mIRC appears to be the most popular IRC client, highly configurable and feature-rich. It's apparently $20 shareware with a 30 day free trial period. If you decide you're going to do a lot of chatting, this looks like the way to go. I admit I haven't tried it due to the large number of features that probably must be configured. Since an improperly configured setting in any program can sometimes make it less safe than it could be, it seemed safest, easiest (and quickest) to start out using something simple...
ChatZilla is an IRC client add-on for the Firefox browser. It's plain, simple, easy to use, and wasn't hard to configure. I still don't understand all the settings, but I think I got the important ones set correctly.
If you have Firefox, you might already have ChatZilla:
If it is not listed in the menu, you can download it:
Before you use ChatZilla to connect to IRC, it will save some time and confusion later if you set your default preferences now. These global default preferences will be copied over to your settings for each new network and channel you visit. Then you can customize the settings for each as desired. For some help with setting the preferences, take a side-trip to the next article, ChatZilla configuration settings with screenshots. (If you Ctrl+Click on the link, it opens in a new tab or window, leaving this page open in the background.)
Opening IRC URL hyperlinks
Most hyperlinks you see on the internet start with http://. If you have ChatZilla installed, when you are browsing the web in Firefox and encounter a web address (also known as a URL or hyperlink) that looks like irc://network/channel, you can click on it. ChatZilla will launch automatically, take you to the network, and join you to the channel.
Of the networks shown on the ChatZilla startup screen, here is a list of ones I thought looked pretty good for general use. None of these are endorsements of the quality of the public channels I found there. Networks appear to differ in their implementations of various commands such as /list and /mode.
Undernet. The only net where the Help channel was having useful chats when I was there. It has good filters for the /list command, which allows you to get a list of the currently operating public channels.
IRCnet. My original top choice, but they had a "net split" during the brief time I was there. A net split occurs when the chat servers that form a network get disconnected from each other so that any people who were chatting on a channel but were connected to physically different chat servers within the network also get cut off from each other.
QuakeNet. Mostly game-oriented, but not exclusively so. Others welcome.
DALnet. Has ChanServ and NickServe commands.
EFnet. Big network. I think I didn't experiment much with it. I found their website confusing and not as user friendly as the others.
Freenode. Primarily for collaborative development of open source projects. Other uses of the network not welcomed.
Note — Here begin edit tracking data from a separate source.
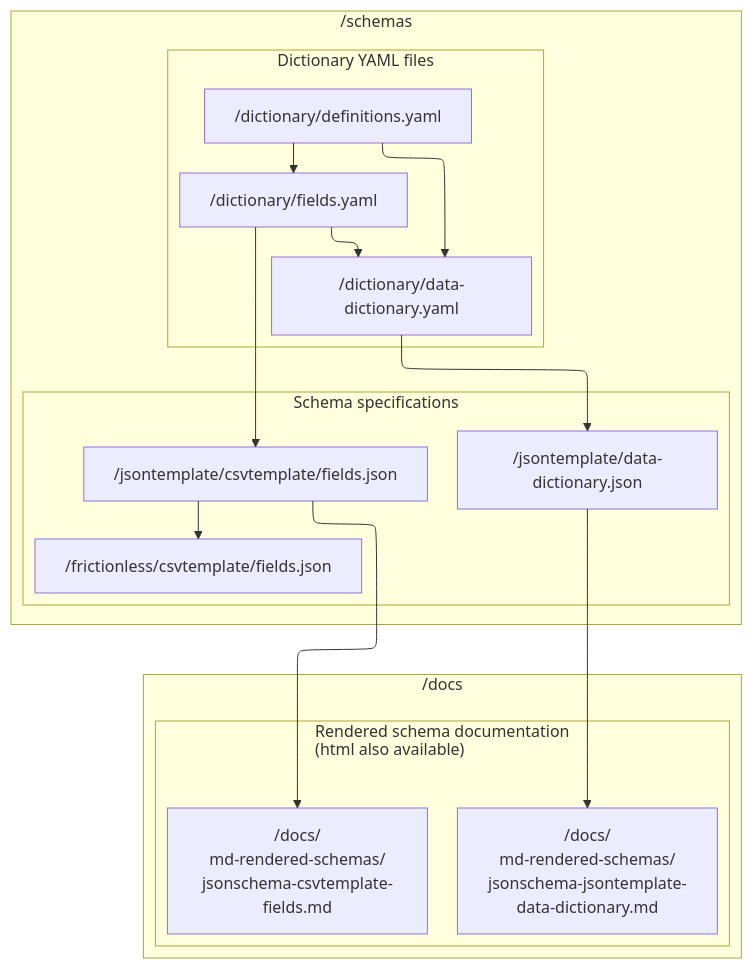
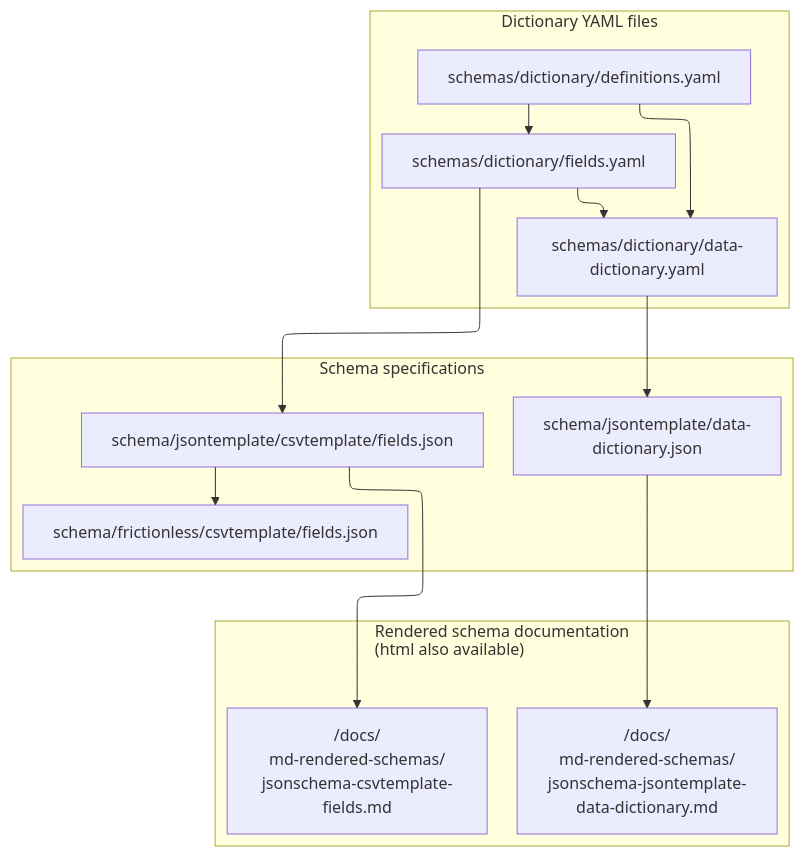
The diagram in variable-level-metadata-schema/README.md (HEAL/heal-metadata-schemas), drawn with Mermaid before and after one commit. The commit also changed other lines of this file and 1 other file, not shown here.

Commit message:
minor formatting changes

````diff
--- a/variable-level-metadata-schema/README.md
+++ b/variable-level-metadata-schema/README.md
@@ -28,39 +28,37 @@
 ```mermaid
 
-%%{init: {"flowchart": {"defaultRenderer": "elk","htmlLabels": false}} }%%
-flowchart TD
-    subgraph "/schemas"
-    subgraph dictionary[Dictionary YAML files]
+    %%{init: {"flowchart": {"defaultRenderer": "elk","htmlLabels": false}} }%%
 
-        defs["/dictionary/definitions.yaml"]
-        fields["/dictionary/fields.yaml"]
-        dd["/dictionary/data-dictionary.yaml"]
-    end
+    flowchart TD
 
-    subgraph Schema specifications
+        subgraph dictionary[Dictionary YAML files]
 
-        jsonspec["/jsontemplate/data-dictionary.json"]
-        csvspec["/jsontemplate/csvtemplate/fields.json"]
-        csvtblspec["/frictionless/csvtemplate/fields.json"]
-    end
-    end
+            defs["schemas/dictionary/definitions.yaml"]
+            fields["schemas/dictionary/fields.yaml"]
+            dd["schemas/dictionary/data-dictionary.yaml"]
+        end
 
-    subgraph /docs
+        subgraph Schema specifications
+
+            jsonspec["schema/jsontemplate/data-dictionary.json"]
+            csvspec["schema/jsontemplate/csvtemplate/fields.json"]
+            csvtblspec["schema/frictionless/csvtemplate/fields.json"]
+        end
+
         subgraph "Rendered schema documentation \n(html also available)"
 
             csvmd["/docs/\nmd-rendered-schemas/\njsonschema-csvtemplate-fields.md"]
             jsonmd["/docs/\nmd-rendered-schemas/\njsonschema-jsontemplate-data-dictionary.md"]
 
         end
-    end
 
     defs --> fields --> dd
     defs --> dd
 
     fields --> csvspec --> csvtblspec
     dd --> jsonspec
 
     csvspec --> csvmd
     jsonspec --> jsonmd
 
 ```
````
Naturally, the public channels looked unusually useful, but only if you're involved in those projects.
Finding and connecting to a nearby server
Many IRC help files say that after choosing a network, you should connect to whichever of its servers is geographically closest to you. The networks post lists of their servers on their websites to help with this, but the step isn't absolutely necessary. If you're just browsing around, you can connect to their default server. For example, the default URL for Undernet looks like this:
However, the Undernet server list shows that there is one in New York at newyork.ny.us.undernet.org. To use this one instead, make the connection with:
Either way, you'll be connected to the entire Undernet network, but using the closest server may reduce time lag problems (latency).
I don't know. I'm not trying to sell chat, just report what I found. I like forums and fail to see much advantage to chat. Forum advantages:
Best help reference to almost every aspect of IRC chat, including tutorials, command references, and links to search engines for finding chat rooms, is http://irchelp.org/.
Forum comments welcome.
Copyright ©2012 Steven Whitney. Last modified Sun 07/29/2012 10:53:13 -0700.